Cigna’s Resilience Index, published in September, shows that only 37 percent of full-time workers have high resilience. Moreover, one-third of full-time workers say they almost never have workplace discussions about the impact of COVID-19 on them, their families and their mental health. If companies and employees aren’t talking about these impacts and our changing world, how can they learn about the resources available to support and grow resiliency?
Most of us are coping with so much. Between COVID-19, remote learning, economic uncertainty, increased divisiveness and social unrest, we’re all feeling mentally stretched. What does this all mean for us and the credit union industry? When there are low resiliency levels amongst our employees, not only does it have a direct impact on business outcomes, it can be correlated to lower job satisfaction, engagement, and retention.
Focus on the “whole self”
A more holistic approach to employee wellbeing isn’t a new idea, but one not often put into practice. We must stop thinking about benefits as a recruiting tool or event like new employee orientation or open enrollment. The most impactful wellbeing programs are built on a continual drip of targeted communications and resources throughout the year, that put the benefit(s) in front of the employee when they need it most. Here’s a few areas you can start:
- Employee Assistance Program (EAP): Many employees don’t know what an EAP is, or feel comfortable asking for contact information when they need help. Creating a one-page resource with benefit contact information, means employees can take it on the go and access it when they need it most.
- Physical Movement: Data shows that regular exercise is an important component to building resiliency, so let’s start moving more. Kick off an exercise challenge and get leaders to participate in some way to encourage employee involvement.
- Gratitude: Essential employees should be seen and appreciated for their time and commitment to our members. Many of them are commuting, leaving their homes, and managing the same daily schedules as always, just with a lot more stress. Consider finding ways to focus on making things easier for them and allowing them to care for themselves during working hours. Maybe pick up their grocery delivery fee so they have one less stop on the way home. They deserve it!
Keep connections strong
It used to be easy to keep employees connected and well informed within the four walls of our buildings. Now, we must take a more thoughtful approach.
- Communicate frequently: Share updates about the state of the credit union and celebrate the wins. Be sure to be transparent and proactively address any uncertainty with the economy or financial standing of the credit union.
- Utilize technology: Connect your workforce and encourage them to use the channel that will help them get the most accomplished. One note: be mindful of the exhaustion that comes from back-to-back video calls – it’s real, and many employees become fatigued.
- Connect employees and managers: Schedule frequent one-on-one meetings. A continuous feedback process with questions like, “How are things going?” or “What roadblocks can I remove for you?” provides opportunities for employees to share about themselves both personally and professionally. It’s critical that we embrace and welcome difficult conversations that may come to us from employees — we might be that one and only trusted person they’re willing to share with about work/life challenges right now.
Increase diversity and inclusion efforts
It should come as no surprise that a workplace culture that encourages community and feelings of camaraderie, inclusion and belonging benefits workers’ resilience.
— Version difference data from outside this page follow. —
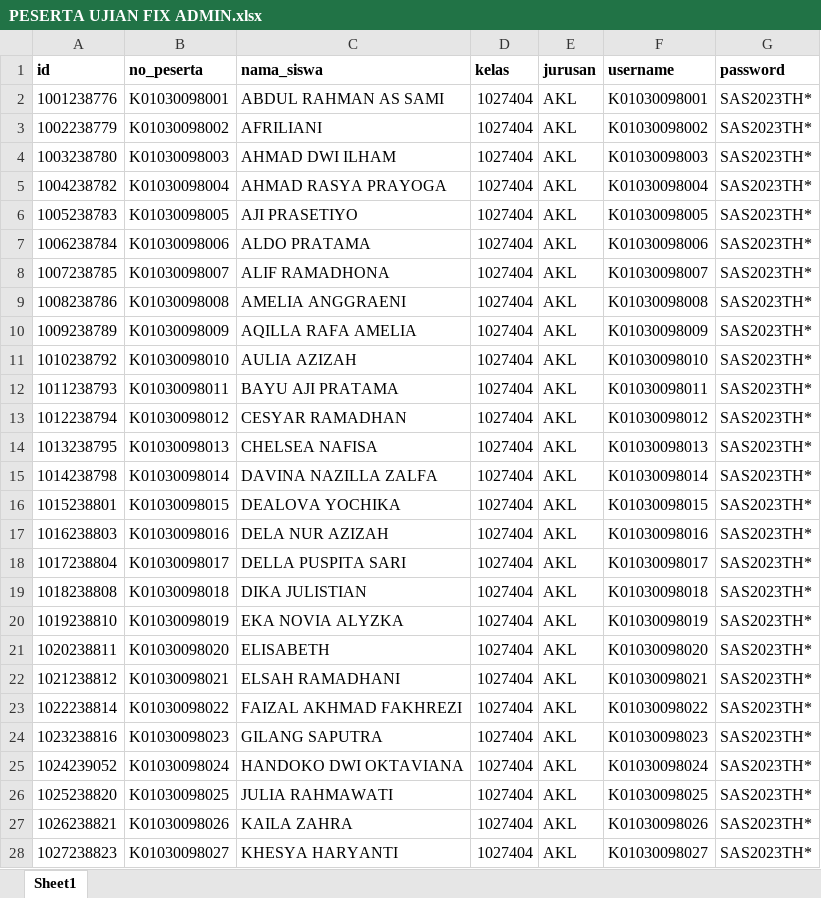
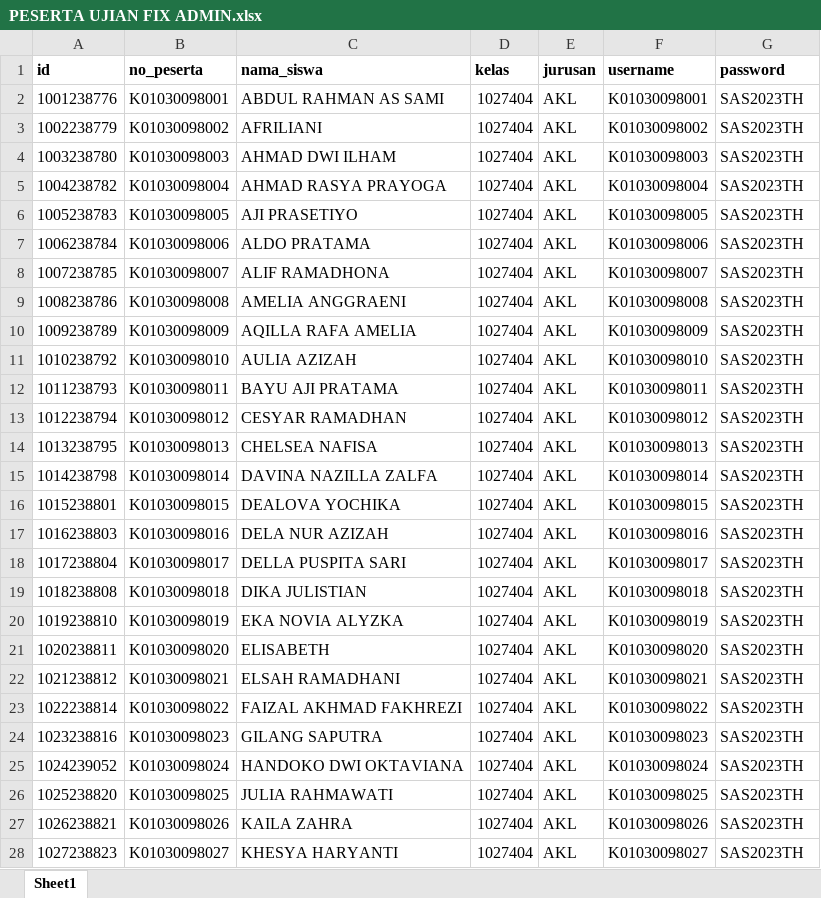
Before and after one commit to webdev14program/cbt2.0admin, an Excel workbook: temp_doc/PESERTA UJIAN FIX ADMIN.xlsx, sheet Sheet1, drawn as a sheet; only a part is shown; values as stored, in another font and other column widths than the file's, no borders; the diff covers the shown part only; the diff names each change by its address in the sheet, - before the commit and + after, or states it on an @@ line.

```diff
--- a/temp_doc/PESERTA UJIAN FIX ADMIN.xlsx (sheet Sheet1)
+++ b/temp_doc/PESERTA UJIAN FIX ADMIN.xlsx (sheet Sheet1)
-G2:G28 (password): SAS2023TH*
+G2:G28 (password): SAS2023TH
```
Also changed, not shown: 1012 edited cells elsewhere in this sheet, temp_doc/PESERTA UJIAN MOODLE.xlsx, 2 other files.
- Connect employees in micro communities: Help build trusted relationships and provide ways to learn and support one another. As leaders, we’ve been talking about ways to make things better for working parents, so explore creating a group where parents would leverage their collective resources, learn from each other, and be there for each other.
- Friendships at work: We’re all familiar with the employee engagement question, “Do you have a best friend at work?” Cigna’s survey showed that more than four in ten full-time workers (44%) with a best friend at work are considered to have high resilience compared to just 23% of those who don’t have a best friend at work.
Our people need us to take action now, more than ever, to strengthen resiliency and ultimately help them live better lives. With only 40 percent of employees surveyed stating they’re highly resilient, that leaves a startling 60 percent of the population at risk of not being able to quickly recover from challenges and cope with adversity. Fortunately, there are ways to help employees (and ourselves) cultivate and maintain a sense of resilience, ultimately creating a more human workplace during these unprecedented times.